It is important to remember that using the exact same resume for every job that you apply for may not be the best strategy. You want your resume to be tailored specifically for not just the job you’re applying for, but to the outlined job duties. Be sure to update and highlight specific job description details from past employment on your resume that are easily and readily recognizable as transferable skills. You want to focus on past experience that can directly relate to the new role in question. In an effort to try and match up your experience to a new role, do your research. Get to know the company’s culture and all around mission to grasp a better idea of what type of position this may be. This will help you be prepared to prove to the hiring manager how you are THEIR solution and not just another resume.
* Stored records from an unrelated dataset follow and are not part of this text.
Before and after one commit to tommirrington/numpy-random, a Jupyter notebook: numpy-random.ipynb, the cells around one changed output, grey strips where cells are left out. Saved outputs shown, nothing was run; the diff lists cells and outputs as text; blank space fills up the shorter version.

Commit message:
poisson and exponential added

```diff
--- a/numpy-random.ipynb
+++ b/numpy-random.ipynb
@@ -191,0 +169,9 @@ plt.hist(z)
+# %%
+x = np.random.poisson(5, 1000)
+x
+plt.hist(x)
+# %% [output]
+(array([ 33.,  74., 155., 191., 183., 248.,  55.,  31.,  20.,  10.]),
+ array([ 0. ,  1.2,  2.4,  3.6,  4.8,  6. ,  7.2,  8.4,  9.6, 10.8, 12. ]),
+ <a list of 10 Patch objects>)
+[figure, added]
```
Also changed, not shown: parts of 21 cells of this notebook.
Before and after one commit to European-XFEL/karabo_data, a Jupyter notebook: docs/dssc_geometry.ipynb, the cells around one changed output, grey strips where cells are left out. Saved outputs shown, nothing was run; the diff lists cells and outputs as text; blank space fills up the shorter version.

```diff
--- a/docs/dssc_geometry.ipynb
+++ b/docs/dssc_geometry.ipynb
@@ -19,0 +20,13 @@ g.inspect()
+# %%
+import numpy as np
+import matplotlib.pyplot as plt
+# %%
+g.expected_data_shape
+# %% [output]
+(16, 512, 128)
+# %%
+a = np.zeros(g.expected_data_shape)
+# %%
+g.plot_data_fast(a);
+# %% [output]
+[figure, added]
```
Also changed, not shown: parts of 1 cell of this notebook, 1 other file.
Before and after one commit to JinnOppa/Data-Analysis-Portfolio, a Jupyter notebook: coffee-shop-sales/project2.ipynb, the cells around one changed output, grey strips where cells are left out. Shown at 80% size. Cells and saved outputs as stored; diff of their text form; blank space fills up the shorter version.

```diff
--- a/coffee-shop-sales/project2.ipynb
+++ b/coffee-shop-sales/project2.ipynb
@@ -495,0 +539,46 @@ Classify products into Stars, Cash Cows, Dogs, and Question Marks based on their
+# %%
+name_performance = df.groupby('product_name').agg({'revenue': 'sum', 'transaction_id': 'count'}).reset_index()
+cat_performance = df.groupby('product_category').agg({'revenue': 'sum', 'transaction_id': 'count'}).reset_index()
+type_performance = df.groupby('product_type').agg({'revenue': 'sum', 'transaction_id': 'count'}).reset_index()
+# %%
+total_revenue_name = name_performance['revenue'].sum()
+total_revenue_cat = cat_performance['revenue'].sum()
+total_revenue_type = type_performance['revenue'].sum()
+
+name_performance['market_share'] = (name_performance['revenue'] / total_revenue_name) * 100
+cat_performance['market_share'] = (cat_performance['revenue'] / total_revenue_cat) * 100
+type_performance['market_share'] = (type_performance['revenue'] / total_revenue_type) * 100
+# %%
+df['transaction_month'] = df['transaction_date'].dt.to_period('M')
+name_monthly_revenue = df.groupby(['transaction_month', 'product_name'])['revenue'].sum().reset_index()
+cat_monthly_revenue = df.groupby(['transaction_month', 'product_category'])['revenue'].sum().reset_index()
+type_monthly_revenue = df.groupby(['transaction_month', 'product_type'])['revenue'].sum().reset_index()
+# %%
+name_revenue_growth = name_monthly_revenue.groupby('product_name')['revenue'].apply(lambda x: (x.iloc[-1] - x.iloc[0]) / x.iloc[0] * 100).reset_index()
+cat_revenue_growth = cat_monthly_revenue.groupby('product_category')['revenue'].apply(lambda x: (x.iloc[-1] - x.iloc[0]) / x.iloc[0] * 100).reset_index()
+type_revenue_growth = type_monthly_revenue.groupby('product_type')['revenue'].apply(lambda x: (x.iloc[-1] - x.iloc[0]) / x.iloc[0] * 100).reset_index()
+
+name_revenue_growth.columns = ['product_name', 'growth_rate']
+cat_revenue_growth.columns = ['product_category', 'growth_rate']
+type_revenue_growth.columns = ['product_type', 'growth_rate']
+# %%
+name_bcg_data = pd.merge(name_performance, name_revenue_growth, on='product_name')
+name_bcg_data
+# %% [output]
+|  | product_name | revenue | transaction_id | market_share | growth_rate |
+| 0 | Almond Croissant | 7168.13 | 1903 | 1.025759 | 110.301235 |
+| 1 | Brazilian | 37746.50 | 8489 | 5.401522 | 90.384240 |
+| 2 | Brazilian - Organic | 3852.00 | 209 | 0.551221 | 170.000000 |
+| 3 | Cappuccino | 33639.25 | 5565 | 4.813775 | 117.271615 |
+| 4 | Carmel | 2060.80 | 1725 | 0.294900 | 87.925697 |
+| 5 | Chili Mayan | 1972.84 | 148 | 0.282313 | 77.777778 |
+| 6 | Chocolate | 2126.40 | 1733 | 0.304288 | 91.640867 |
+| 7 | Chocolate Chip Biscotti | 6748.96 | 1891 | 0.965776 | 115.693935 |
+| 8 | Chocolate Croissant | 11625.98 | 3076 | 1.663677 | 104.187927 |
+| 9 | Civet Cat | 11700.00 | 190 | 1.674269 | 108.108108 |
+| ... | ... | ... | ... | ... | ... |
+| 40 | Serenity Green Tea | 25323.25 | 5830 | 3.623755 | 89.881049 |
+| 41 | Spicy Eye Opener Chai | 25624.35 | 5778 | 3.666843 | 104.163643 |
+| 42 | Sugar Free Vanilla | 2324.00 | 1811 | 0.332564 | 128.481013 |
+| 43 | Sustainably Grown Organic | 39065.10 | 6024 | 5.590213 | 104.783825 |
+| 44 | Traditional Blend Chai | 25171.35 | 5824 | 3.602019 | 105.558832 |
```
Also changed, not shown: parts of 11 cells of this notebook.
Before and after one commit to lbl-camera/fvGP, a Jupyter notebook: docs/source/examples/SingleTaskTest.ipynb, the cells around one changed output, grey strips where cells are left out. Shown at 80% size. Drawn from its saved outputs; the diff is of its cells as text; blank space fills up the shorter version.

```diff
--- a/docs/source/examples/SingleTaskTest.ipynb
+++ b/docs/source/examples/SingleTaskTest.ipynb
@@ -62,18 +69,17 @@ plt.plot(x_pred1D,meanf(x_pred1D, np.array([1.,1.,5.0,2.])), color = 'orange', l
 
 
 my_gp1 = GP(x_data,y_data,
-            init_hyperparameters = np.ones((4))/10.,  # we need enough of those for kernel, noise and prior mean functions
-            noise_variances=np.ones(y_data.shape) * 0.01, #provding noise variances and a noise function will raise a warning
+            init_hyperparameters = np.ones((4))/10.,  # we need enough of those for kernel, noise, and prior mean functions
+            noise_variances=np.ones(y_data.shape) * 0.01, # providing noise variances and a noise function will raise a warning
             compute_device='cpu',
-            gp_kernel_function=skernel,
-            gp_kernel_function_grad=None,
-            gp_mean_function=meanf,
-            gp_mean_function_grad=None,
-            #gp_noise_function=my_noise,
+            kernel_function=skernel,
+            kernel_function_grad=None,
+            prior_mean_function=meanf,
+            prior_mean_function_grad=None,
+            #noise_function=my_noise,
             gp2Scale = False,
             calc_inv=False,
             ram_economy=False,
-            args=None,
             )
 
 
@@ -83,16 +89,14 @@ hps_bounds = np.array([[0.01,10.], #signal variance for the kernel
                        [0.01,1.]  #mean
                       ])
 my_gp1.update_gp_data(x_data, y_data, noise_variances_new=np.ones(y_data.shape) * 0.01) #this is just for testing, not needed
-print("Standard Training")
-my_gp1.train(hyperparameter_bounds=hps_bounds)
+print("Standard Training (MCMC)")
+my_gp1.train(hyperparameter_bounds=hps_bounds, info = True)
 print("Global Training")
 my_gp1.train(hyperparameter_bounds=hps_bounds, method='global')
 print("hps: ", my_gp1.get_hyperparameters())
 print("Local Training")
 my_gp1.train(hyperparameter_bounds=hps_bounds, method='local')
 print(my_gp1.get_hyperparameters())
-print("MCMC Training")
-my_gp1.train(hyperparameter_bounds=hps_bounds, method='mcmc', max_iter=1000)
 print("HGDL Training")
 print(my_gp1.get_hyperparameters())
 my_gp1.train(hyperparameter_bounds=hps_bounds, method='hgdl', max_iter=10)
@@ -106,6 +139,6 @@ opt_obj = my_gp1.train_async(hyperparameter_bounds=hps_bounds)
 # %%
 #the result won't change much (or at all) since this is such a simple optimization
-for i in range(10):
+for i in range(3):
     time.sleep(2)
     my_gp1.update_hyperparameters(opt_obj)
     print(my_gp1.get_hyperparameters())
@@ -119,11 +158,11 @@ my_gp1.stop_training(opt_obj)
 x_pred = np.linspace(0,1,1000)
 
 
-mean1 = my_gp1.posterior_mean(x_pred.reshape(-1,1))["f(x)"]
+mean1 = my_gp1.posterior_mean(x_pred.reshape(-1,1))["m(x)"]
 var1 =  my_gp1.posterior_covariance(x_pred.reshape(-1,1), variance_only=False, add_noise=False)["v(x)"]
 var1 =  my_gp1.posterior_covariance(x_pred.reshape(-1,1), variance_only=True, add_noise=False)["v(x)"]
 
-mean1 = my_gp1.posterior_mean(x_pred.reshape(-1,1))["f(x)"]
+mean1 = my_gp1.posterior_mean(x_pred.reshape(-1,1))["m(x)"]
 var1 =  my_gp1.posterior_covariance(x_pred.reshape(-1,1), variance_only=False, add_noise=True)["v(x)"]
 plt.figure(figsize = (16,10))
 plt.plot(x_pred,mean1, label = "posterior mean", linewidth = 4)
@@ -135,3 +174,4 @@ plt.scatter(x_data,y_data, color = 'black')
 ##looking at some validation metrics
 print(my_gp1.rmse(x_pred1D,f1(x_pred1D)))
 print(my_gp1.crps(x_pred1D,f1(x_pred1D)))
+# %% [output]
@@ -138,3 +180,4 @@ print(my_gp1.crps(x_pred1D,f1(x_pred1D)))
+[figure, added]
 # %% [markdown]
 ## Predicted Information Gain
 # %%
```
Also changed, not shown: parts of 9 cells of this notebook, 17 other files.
Unless you work in some form of design, fashion or other creative industry, less is certainly more when it comes to the formatting and layout of your resume. While you want your resume to look professional and stand out, if the layout, font, colors, etc. are too distracting, the hiring manager may not even bother reading it. It is important to keep your resume simple, concise and with a lot of white space. Although, you may feel it necessary to list all qualifications, duties, etc. on the resume, by keeping it simple and to the point, you can better convey your value to the Recruiters reading it.
Whatever you do, do not rely solely on applying online or leaving your resume out there on a job board, hoping that someone will locate it. If you want to stand out among the crowd, you need to be proactive in your strategy. Try reaching out directly to Hiring Managers or start building relationships with individuals in your industry. Networking can be huge when it comes to getting in front of the right people. By cultivating these meaningful relationships, you may find out about openings before they are even posted and could, in turn, get your resume in front the proper decision makers before your competition.
If you have concerns about your resume or are trying to figure out why you are not getting any hits or responses, take these tips to heart and maybe re-evaluate your current job seeking strategy. Your resume should never be the only arrow in your quiver; but should be the catalyst to get you noticed so you can truly sell your skills and value to your future employer.
The Trillium brand of companies is privately owned by René Poch and provides more than 30 years of industry leading recruitment and staffing services through its divisions including: Trillium Staffing, Trillium Construction Services, Trillium Driver Solutions, Trillium Marine, Trillium Technical, Trillium Environmental, Trillium Hospitality and Trillium Techs. With approximately 100 offices nationwide and nearly 400 internal recruitment professionals, the Trillium brand is proud to be recognized by Staffing Industry Analysts as a Top 25 Largest Industrial Staffing Firm in the U.S., a Top 100 Largest Staffing Firm in the U.S., a Top 100 Fastest Growing Staffing Firm in the U.S., and a winner of National Best and Brightest Companies to Work For. For more information please visit www.trilliumstaffing.com.